::: Dataset :::
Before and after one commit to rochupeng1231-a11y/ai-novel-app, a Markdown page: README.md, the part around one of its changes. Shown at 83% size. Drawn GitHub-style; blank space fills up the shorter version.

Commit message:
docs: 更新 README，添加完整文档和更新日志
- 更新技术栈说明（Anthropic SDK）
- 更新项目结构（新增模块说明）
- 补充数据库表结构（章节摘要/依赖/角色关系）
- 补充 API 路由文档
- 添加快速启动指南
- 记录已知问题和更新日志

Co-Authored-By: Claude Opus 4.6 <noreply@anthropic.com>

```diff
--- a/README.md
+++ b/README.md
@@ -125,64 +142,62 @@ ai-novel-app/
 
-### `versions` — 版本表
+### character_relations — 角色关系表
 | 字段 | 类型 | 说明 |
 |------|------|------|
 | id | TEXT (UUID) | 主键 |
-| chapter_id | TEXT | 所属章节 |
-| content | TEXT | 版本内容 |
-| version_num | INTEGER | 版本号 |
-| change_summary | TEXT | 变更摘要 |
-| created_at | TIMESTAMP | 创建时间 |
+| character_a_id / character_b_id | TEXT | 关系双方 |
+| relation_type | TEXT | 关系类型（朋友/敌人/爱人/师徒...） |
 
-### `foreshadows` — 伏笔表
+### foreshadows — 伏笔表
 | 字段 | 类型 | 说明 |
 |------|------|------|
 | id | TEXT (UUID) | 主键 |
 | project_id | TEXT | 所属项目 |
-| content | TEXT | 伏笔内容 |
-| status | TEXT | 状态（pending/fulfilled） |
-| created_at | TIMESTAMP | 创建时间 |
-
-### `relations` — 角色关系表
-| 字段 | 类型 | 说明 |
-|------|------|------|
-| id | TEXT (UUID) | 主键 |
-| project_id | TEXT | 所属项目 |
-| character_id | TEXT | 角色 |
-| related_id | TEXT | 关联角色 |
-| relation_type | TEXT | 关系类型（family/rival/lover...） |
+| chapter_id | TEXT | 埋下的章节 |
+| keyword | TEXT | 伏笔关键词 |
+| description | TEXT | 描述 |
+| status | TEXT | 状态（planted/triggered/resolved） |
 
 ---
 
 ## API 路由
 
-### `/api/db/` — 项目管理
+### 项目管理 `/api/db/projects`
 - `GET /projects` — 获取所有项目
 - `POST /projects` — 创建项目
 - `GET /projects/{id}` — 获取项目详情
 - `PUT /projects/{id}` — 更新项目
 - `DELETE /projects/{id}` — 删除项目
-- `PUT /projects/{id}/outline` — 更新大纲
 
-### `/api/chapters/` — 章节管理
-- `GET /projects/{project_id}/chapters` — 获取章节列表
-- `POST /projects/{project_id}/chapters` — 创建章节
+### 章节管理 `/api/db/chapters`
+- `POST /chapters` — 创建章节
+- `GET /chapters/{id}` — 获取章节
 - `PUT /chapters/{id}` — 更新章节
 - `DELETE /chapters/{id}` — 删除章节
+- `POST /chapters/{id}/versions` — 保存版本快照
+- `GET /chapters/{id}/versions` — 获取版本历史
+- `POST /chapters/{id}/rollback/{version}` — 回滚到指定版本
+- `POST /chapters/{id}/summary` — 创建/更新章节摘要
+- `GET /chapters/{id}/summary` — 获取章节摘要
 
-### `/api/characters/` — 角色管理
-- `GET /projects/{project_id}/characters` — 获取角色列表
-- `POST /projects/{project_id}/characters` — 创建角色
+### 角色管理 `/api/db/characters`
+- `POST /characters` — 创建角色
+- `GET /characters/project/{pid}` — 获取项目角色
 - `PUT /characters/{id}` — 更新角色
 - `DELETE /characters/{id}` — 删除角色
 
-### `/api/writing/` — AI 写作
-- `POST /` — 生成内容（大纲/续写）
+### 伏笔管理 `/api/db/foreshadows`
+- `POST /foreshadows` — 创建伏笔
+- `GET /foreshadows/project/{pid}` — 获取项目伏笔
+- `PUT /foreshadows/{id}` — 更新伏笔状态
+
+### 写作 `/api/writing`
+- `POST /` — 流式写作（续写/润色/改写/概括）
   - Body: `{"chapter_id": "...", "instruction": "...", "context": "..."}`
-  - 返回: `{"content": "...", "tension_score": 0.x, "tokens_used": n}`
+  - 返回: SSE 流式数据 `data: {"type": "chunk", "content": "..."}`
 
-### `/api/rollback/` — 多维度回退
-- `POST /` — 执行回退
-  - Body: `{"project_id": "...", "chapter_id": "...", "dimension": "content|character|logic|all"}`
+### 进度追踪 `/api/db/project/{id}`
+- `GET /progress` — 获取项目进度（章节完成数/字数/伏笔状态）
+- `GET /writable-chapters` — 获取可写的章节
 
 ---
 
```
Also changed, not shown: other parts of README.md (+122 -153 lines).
:::
* Aim of the exercise:
Every record above should be output exactly.

* Answer space:
Before and after one commit to rochupeng1231-a11y/ai-novel-app, a Markdown page: README.md, the part around one of its changes. Shown at 83% size. Drawn GitHub-style; blank space fills up the shorter version.

Commit message:
docs: 更新 README，添加完整文档和更新日志
- 更新技术栈说明（Anthropic SDK）
- 更新项目结构（新增模块说明）
- 补充数据库表结构（章节摘要/依赖/角色关系）
- 补充 API 路由文档
- 添加快速启动指南
- 记录已知问题和更新日志

Co-Authored-By: Claude Opus 4.6 <noreply@anthropic.com>

```diff
--- a/README.md
+++ b/README.md
@@ -125,64 +142,62 @@ ai-novel-app/
 
-### `versions` — 版本表
+### character_relations — 角色关系表
 | 字段 | 类型 | 说明 |
 |------|------|------|
 | id | TEXT (UUID) | 主键 |
-| chapter_id | TEXT | 所属章节 |
-| content | TEXT | 版本内容 |
-| version_num | INTEGER | 版本号 |
-| change_summary | TEXT | 变更摘要 |
-| created_at | TIMESTAMP | 创建时间 |
+| character_a_id / character_b_id | TEXT | 关系双方 |
+| relation_type | TEXT | 关系类型（朋友/敌人/爱人/师徒...） |
 
-### `foreshadows` — 伏笔表
+### foreshadows — 伏笔表
 | 字段 | 类型 | 说明 |
 |------|------|------|
 | id | TEXT (UUID) | 主键 |
 | project_id | TEXT | 所属项目 |
-| content | TEXT | 伏笔内容 |
-| status | TEXT | 状态（pending/fulfilled） |
-| created_at | TIMESTAMP | 创建时间 |
-
-### `relations` — 角色关系表
-| 字段 | 类型 | 说明 |
-|------|------|------|
-| id | TEXT (UUID) | 主键 |
-| project_id | TEXT | 所属项目 |
-| character_id | TEXT | 角色 |
-| related_id | TEXT | 关联角色 |
-| relation_type | TEXT | 关系类型（family/rival/lover...） |
+| chapter_id | TEXT | 埋下的章节 |
+| keyword | TEXT | 伏笔关键词 |
+| description | TEXT | 描述 |
+| status | TEXT | 状态（planted/triggered/resolved） |
 
 ---
 
 ## API 路由
 
-### `/api/db/` — 项目管理
+### 项目管理 `/api/db/projects`
 - `GET /projects` — 获取所有项目
 - `POST /projects` — 创建项目
 - `GET /projects/{id}` — 获取项目详情
 - `PUT /projects/{id}` — 更新项目
 - `DELETE /projects/{id}` — 删除项目
-- `PUT /projects/{id}/outline` — 更新大纲
 
-### `/api/chapters/` — 章节管理
-- `GET /projects/{project_id}/chapters` — 获取章节列表
-- `POST /projects/{project_id}/chapters` — 创建章节
+### 章节管理 `/api/db/chapters`
+- `POST /chapters` — 创建章节
+- `GET /chapters/{id}` — 获取章节
 - `PUT /chapters/{id}` — 更新章节
 - `DELETE /chapters/{id}` — 删除章节
+- `POST /chapters/{id}/versions` — 保存版本快照
+- `GET /chapters/{id}/versions` — 获取版本历史
+- `POST /chapters/{id}/rollback/{version}` — 回滚到指定版本
+- `POST /chapters/{id}/summary` — 创建/更新章节摘要
+- `GET /chapters/{id}/summary` — 获取章节摘要
 
-### `/api/characters/` — 角色管理
-- `GET /projects/{project_id}/characters` — 获取角色列表
-- `POST /projects/{project_id}/characters` — 创建角色
+### 角色管理 `/api/db/characters`
+- `POST /characters` — 创建角色
+- `GET /characters/project/{pid}` — 获取项目角色
 - `PUT /characters/{id}` — 更新角色
 - `DELETE /characters/{id}` — 删除角色
 
-### `/api/writing/` — AI 写作
-- `POST /` — 生成内容（大纲/续写）
+### 伏笔管理 `/api/db/foreshadows`
+- `POST /foreshadows` — 创建伏笔
+- `GET /foreshadows/project/{pid}` — 获取项目伏笔
+- `PUT /foreshadows/{id}` — 更新伏笔状态
+
+### 写作 `/api/writing`
+- `POST /` — 流式写作（续写/润色/改写/概括）
   - Body: `{"chapter_id": "...", "instruction": "...", "context": "..."}`
-  - 返回: `{"content": "...", "tension_score": 0.x, "tokens_used": n}`
+  - 返回: SSE 流式数据 `data: {"type": "chunk", "content": "..."}`
 
-### `/api/rollback/` — 多维度回退
-- `POST /` — 执行回退
-  - Body: `{"project_id": "...", "chapter_id": "...", "dimension": "content|character|logic|all"}`
+### 进度追踪 `/api/db/project/{id}`
+- `GET /progress` — 获取项目进度（章节完成数/字数/伏笔状态）
+- `GET /writable-chapters` — 获取可写的章节
 
 ---
 
```
Also changed, not shown: other parts of README.md (+122 -153 lines).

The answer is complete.